According to new research published today (6 October) in Nature Plants, 31 per cent of the 1,478 evaluated cacti species are under threat of extinction, with 99 of those species described as critically endangered. Only cycads, amphibians, corals and conifers face a higher extinction threat.
The research team was led by Barbara Goettsch, co-chairwoman of the IUCN's Cactus and Succulent Plant Specialist Group. Researchers said their results demonstrate the high pressures on the biodiversity of arid lands caused by humans.
"The dominant drivers of extinction risk are the unscrupulous collection of live plants and seeds for horticultural trade and private ornamental collections, smallholder livestock ranching and smallholder annual agriculture," the report says.

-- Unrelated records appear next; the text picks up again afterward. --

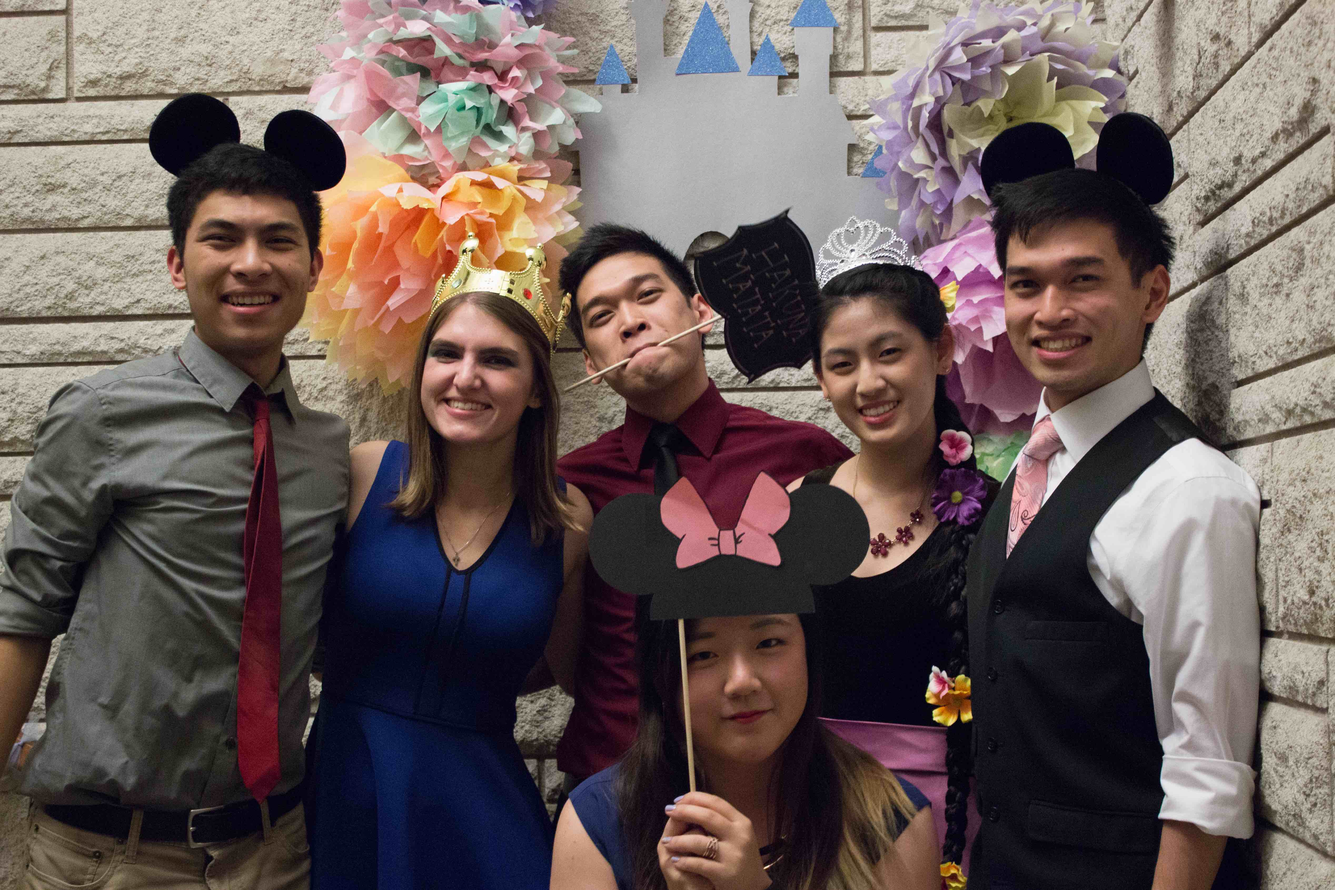
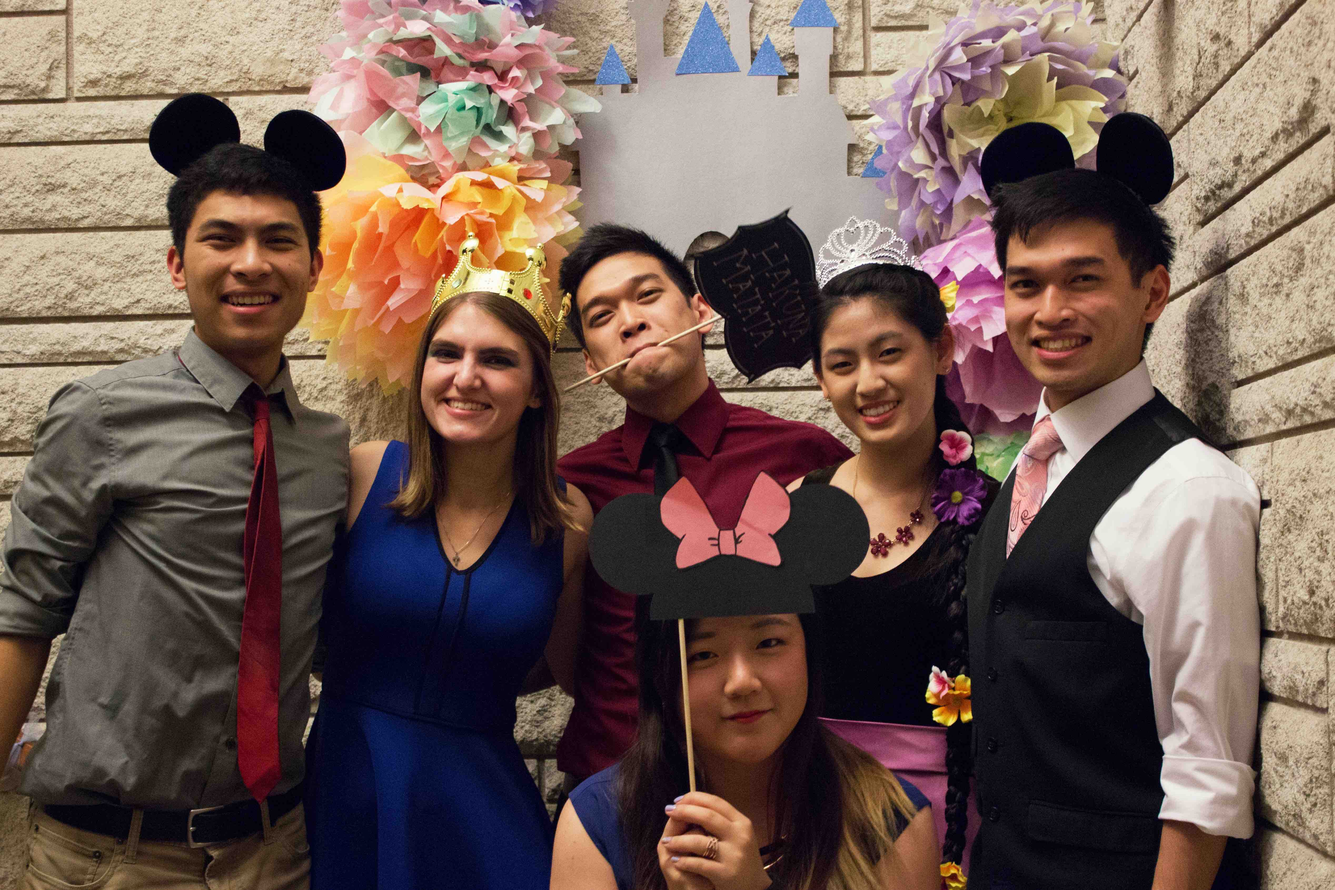
Update Upcoming Event
upcoming event to winter retreat
updated image

diff --git a/index.html b/index.html
@@ -16,7 +16,7 @@
 		<link rel="stylesheet" href="stylesheets/app.css" />
 		<script src="bower_components/modernizr/modernizr.js"></script>
 	</head>
-  
+
 	<body>
 		<div class="contain-to-grid sticky">
 			<nav class="top-bar" data-topbar data-options="scrolltop:false;" role="navigation">
@@ -27,7 +27,7 @@
 					<li class="toggle-topbar menu-icon"><a href="#"><span></span></a>
 					</li>
 				</ul>
-				
+
 				<section class="top-bar-section">
 					<ul class="right">
 						<li class="active"><a href="index.html"><i class="fi-home"></i>Home</a></li>
@@ -40,7 +40,7 @@
 				</section>
 			</nav>
 		</div>
-		
+
 		<div class="main">
 			<div class="section-padding no-padding-top">
 				<div class="row">
@@ -48,7 +48,7 @@
 						<p class="text-center  small-centered medium-10 columns no-margin-bottom">We are focused on offering a great experience here at Notre Dame. We celebrate Asian American heritage in a variety of ways, providing support for Asian American students and promoting an awareness of not only Asian American issues but also diversity in all its forms.</p>
 				</div>
 			</div>
-			
+
 			<div class="dark-gray-bg full-width section-padding antialiased">
 				  <div class="row">
 					   <h2>Upcoming Events</h2>
@@ -56,8 +56,9 @@
 				  <div class="row column-padding">
 						<div class=" medium-7 large-8 columns">
 							<!-- event images are 1440x960 -->
-							<img src="img/events/freshmen-retreat-2015.jpg" alt="freshmen_retreat" />
+							<img src="img/events/winter-retreat-2014.jpg" alt="freshmen_retreat" />
 						</div>
+						<!--
 						<div class=" medium-5 large-4 columns">
 							<div class="full-width border-bottom-header">
 								<h3>Freshmen Fall Retreat 2016</h3>
@@ -67,19 +68,29 @@
 							<a href="http://campusministry.nd.edu/undergraduate-resources/retreats-pilgrimages/asian-asian-american-retreats/" target="_blank">here!</a> <br />
 							</p>
 						</div>
+						-->
+						<div class=" medium-5 large-4 columns">
+							<div class="full-width border-bottom-header">
+								<h3>Winter Retreat 2017</h3>
+								<p>Location: Five Pines Retreat Center<br />( January 27-28, 2016 )<br />4:00PM &ndash; 3:00PM </p>
+							</div>
+							<p class="border-top-header no-margin-bottom"> The winter retreat is open to all ND, SMC, and HC students! Get excited for a lot of fun, bonding, and snow tubing!<br /><br />For more information or to sign up, click
+							<a href="https://campusministry.nd.edu/get-involved/retreats-pilgrimages/asian-asian-american-winter-retreat/" target="_blank">here!</a> <br />
+							</p>
+						</div>
 				</div>
 			</div>
-			
+
 			<div class="section-padding section-padding-bottom">
 				<div class="row">
 					<h2>Weekly Events</h2>
 				</div>
-				
+
 				<div class="row column-padding">
 					<div class="medium-7 large-8 columns">
 						<img src="img/events/grottocandles.jpg" alt="grotto" />
 					</div>
-						
+
 						<div class="medium-5 large-4 columns">
 							<div class="full-width border-bottom-header">
 								<h3>Grotto Trip</h3>
@@ -88,9 +99,9 @@
 							<p class="border-top-header no-margin-bottom">Meet at the front steps of Bond Hall to walk over to the grotto to pray and reflect with other AAA members. Look out for special dedication grotto trips for specific classes (freshman, sophomore, junior, and senior) throughout the semester, with a fun social afterwards (always with delicious food)!</p>
 						</div>
 				</div>
-				
+
 			</div>
-			
+
 			<div class="section-padding no-padding-top show-for-medium-up">
 				<div class="row column-padding">
 					<div class="medium-5 large-4 columns">
@@ -100,19 +111,19 @@
 						</div>
 						<p>The service trips are on Saturdays without home games in the fall semester and almost every Saturday in the spring. Be on the look out for any updates in the weekly e-mails we send out. If interested, go ahead and show up at 9:30am by Library Circle on Saturday! Please direct any concerns and questions to Raphael Mercurio at <a href="mailto:rmercuri@nd.edu?cc=aaa@nd.edu&amp;subject=Service" id="service_contact">rmercuri@nd.edu</a>.</p>
 					</div>
-					
+
 					<div class="medium-7 large-8 columns">
 						<img src="img/events/volunteer.jpg" alt="volunteer" />
 					</div>
 				</div>
 			</div>
-			
+
 			<div class="section-padding no-padding-top show-for-small-only">
 				<div class="row column-padding">
 					<div class="medium-7 large-8 columns">
 						<img src="img/events/volunteer.jpg" alt="volunteer" />
 					</div>
-					
+
 					<div class="medium-5 large-4 columns">
 						<div class="full-width border-bottom-header">
 							<h3>South Bend Center for the Homeless</h3>
@@ -122,11 +133,11 @@
 					</div>
 				</div>
 			</div>
-			
+
 				</div>
-				
+
 				<footer class="section-padding full-width dark-gray-bg antialiased">
-					
+
 					<div class="row">
 						<h2>Contact</h2>
 					</div>
@@ -134,7 +145,7 @@
 						<div class="medium-9 large-6 columns">
 							<p>Email: <a href="mailto:aaa@nd.edu">AAA</a> | <a href="mailto:aluc@nd.edu?cc=aaa@nd.edu&amp;subject=Website%20Suggestions">Webmaster</a><br /><a href="http://www.facebook.com/pages/Asian-American-Association/130379657398" target="_blank" class="button social facebook"><i class="fi-social-facebook"></i></a>&nbsp;&nbsp;&nbsp;&nbsp;<a href="https://twitter.com/aaa_nd" target="_blank" class="button social twitter"><i class="fi-social-twitter"></i></a><br />&copy; 2016&ndash;17 Asian American Association - All Rights Reserved.</p>
 						</div>
-						
+
 						<div class="medium-3 large-6 columns">
 							<div class="footer-nd">
 								<object type="image/svg+xml" data="img/footer/nd_mark_white.svg" class="logo">
@@ -143,10 +154,10 @@
 							</div>
 						</div>
 					</div>
-					
+
 				</footer>
-				
-				
+
+
 
 		<script src="bower_components/jquery/dist/jquery.min.js"></script>
 		<script src="bower_components/foundation/js/foundation.min.js"></script>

It also points out that although many plant species are threatened with extinction in the near future, efforts to conserve plant species are relatively low compared to animal species.